■ Data records

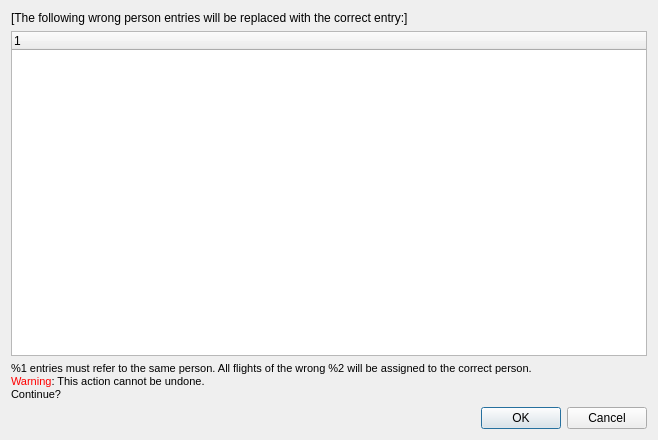
Before: the Qt Designer form src/gui/windows/ConfirmOverwritePersonDialog.ui in startkladde/startkladde, drawn with Qt 5.
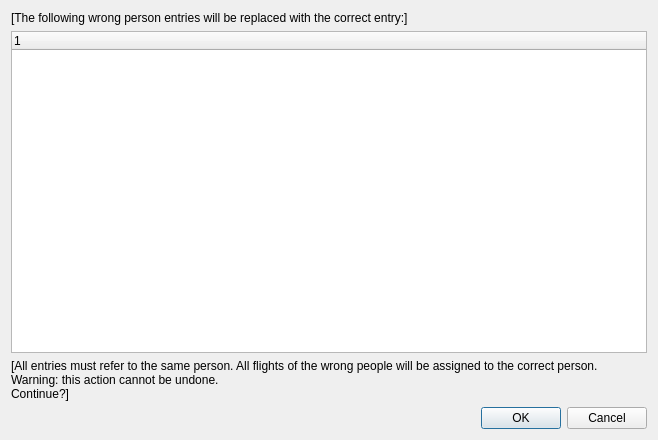
After: the same form once the commit is applied.

Commit message: Remove overly specific designer-generated HTML from label Set whole label text programmatically (translates better)

What changed in the file:
```diff
--- a/src/gui/windows/ConfirmOverwritePersonDialog.ui
+++ b/src/gui/windows/ConfirmOverwritePersonDialog.ui
@@ -25,18 +25,20 @@
     </widget>
    </item>
    <item>
-    <widget class="QTreeWidget" name="entriesTree"/>
+    <widget class="QTreeWidget" name="entriesTree">
+     <column>
+      <property name="text">
+       <string notr="true">1</string>
+      </property>
+     </column>
+    </widget>
    </item>
    <item>
     <widget class="QLabel" name="descriptionLabel">
      <property name="text">
-      <string>&lt;!DOCTYPE HTML PUBLIC &quot;-//W3C//DTD HTML 4.0//EN&quot; &quot;http://www.w3.org/TR/REC-html40/strict.dtd&quot;&gt;
-&lt;html&gt;&lt;head&gt;&lt;meta name=&quot;qrichtext&quot; content=&quot;1&quot; /&gt;&lt;style type=&quot;text/css&quot;&gt;
-p, li { white-space: pre-wrap; }
-&lt;/style&gt;&lt;/head&gt;&lt;body style=&quot; font-family:'MS Shell Dlg 2'; font-size:8.25pt; font-weight:400; font-style:normal;&quot;&gt;
-&lt;p style=&quot; margin-top:0px; margin-bottom:0px; margin-left:0px; margin-right:0px; -qt-block-indent:0; text-indent:0px;&quot;&gt;&lt;span style=&quot; font-family:'Sans';&quot;&gt;%1 entries must refer to the same person. All flights of the wrong %2 will be assigned to the correct person.&lt;/span&gt;&lt;/p&gt;
-&lt;p style=&quot; margin-top:0px; margin-bottom:0px; margin-left:0px; margin-right:0px; -qt-block-indent:0; text-indent:0px;&quot;&gt;&lt;span style=&quot; font-family:'Sans'; color:#ff0000;&quot;&gt;Warning&lt;/span&gt;&lt;span style=&quot; font-family:'Sans';&quot;&gt;: This action cannot be undone.&lt;/span&gt;&lt;/p&gt;
-&lt;p style=&quot; margin-top:0px; margin-bottom:0px; margin-left:0px; margin-right:0px; -qt-block-indent:0; text-indent:0px;&quot;&gt;&lt;span style=&quot; font-family:'Sans';&quot;&gt;Continue?&lt;/span&gt;&lt;/p&gt;&lt;/body&gt;&lt;/html&gt;</string>
+      <string extracomment="Will be replaced programmatically">[All entries must refer to the same person. All flights of the wrong people will be assigned to the correct person.
+Warning: this action cannot be undone.
+Continue?]</string>
      </property>
      <property name="wordWrap">
       <bool>true</bool>
```
Left out of the diff: 2 changed lines with no effect on the pictures. The commit also changes 2 other files.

■ Activity
Here the job is to repeat the entries verbatim while leaving all pictures out.

■ Solution to this exercise
Before: the Qt Designer form src/gui/windows/ConfirmOverwritePersonDialog.ui in startkladde/startkladde, drawn with Qt 5.
After: the same form once the commit is applied.

Commit message: Remove overly specific designer-generated HTML from label Set whole label text programmatically (translates better)

What changed in the file:
```diff
--- a/src/gui/windows/ConfirmOverwritePersonDialog.ui
+++ b/src/gui/windows/ConfirmOverwritePersonDialog.ui
@@ -25,18 +25,20 @@
     </widget>
    </item>
    <item>
-    <widget class="QTreeWidget" name="entriesTree"/>
+    <widget class="QTreeWidget" name="entriesTree">
+     <column>
+      <property name="text">
+       <string notr="true">1</string>
+      </property>
+     </column>
+    </widget>
    </item>
    <item>
     <widget class="QLabel" name="descriptionLabel">
      <property name="text">
-      <string>&lt;!DOCTYPE HTML PUBLIC &quot;-//W3C//DTD HTML 4.0//EN&quot; &quot;http://www.w3.org/TR/REC-html40/strict.dtd&quot;&gt;
-&lt;html&gt;&lt;head&gt;&lt;meta name=&quot;qrichtext&quot; content=&quot;1&quot; /&gt;&lt;style type=&quot;text/css&quot;&gt;
-p, li { white-space: pre-wrap; }
-&lt;/style&gt;&lt;/head&gt;&lt;body style=&quot; font-family:'MS Shell Dlg 2'; font-size:8.25pt; font-weight:400; font-style:normal;&quot;&gt;
-&lt;p style=&quot; margin-top:0px; margin-bottom:0px; margin-left:0px; margin-right:0px; -qt-block-indent:0; text-indent:0px;&quot;&gt;&lt;span style=&quot; font-family:'Sans';&quot;&gt;%1 entries must refer to the same person. All flights of the wrong %2 will be assigned to the correct person.&lt;/span&gt;&lt;/p&gt;
-&lt;p style=&quot; margin-top:0px; margin-bottom:0px; margin-left:0px; margin-right:0px; -qt-block-indent:0; text-indent:0px;&quot;&gt;&lt;span style=&quot; font-family:'Sans'; color:#ff0000;&quot;&gt;Warning&lt;/span&gt;&lt;span style=&quot; font-family:'Sans';&quot;&gt;: This action cannot be undone.&lt;/span&gt;&lt;/p&gt;
-&lt;p style=&quot; margin-top:0px; margin-bottom:0px; margin-left:0px; margin-right:0px; -qt-block-indent:0; text-indent:0px;&quot;&gt;&lt;span style=&quot; font-family:'Sans';&quot;&gt;Continue?&lt;/span&gt;&lt;/p&gt;&lt;/body&gt;&lt;/html&gt;</string>
+      <string extracomment="Will be replaced programmatically">[All entries must refer to the same person. All flights of the wrong people will be assigned to the correct person.
+Warning: this action cannot be undone.
+Continue?]</string>
      </property>
      <property name="wordWrap">
       <bool>true</bool>
```
Left out of the diff: 2 changed lines with no effect on the pictures. The commit also changes 2 other files.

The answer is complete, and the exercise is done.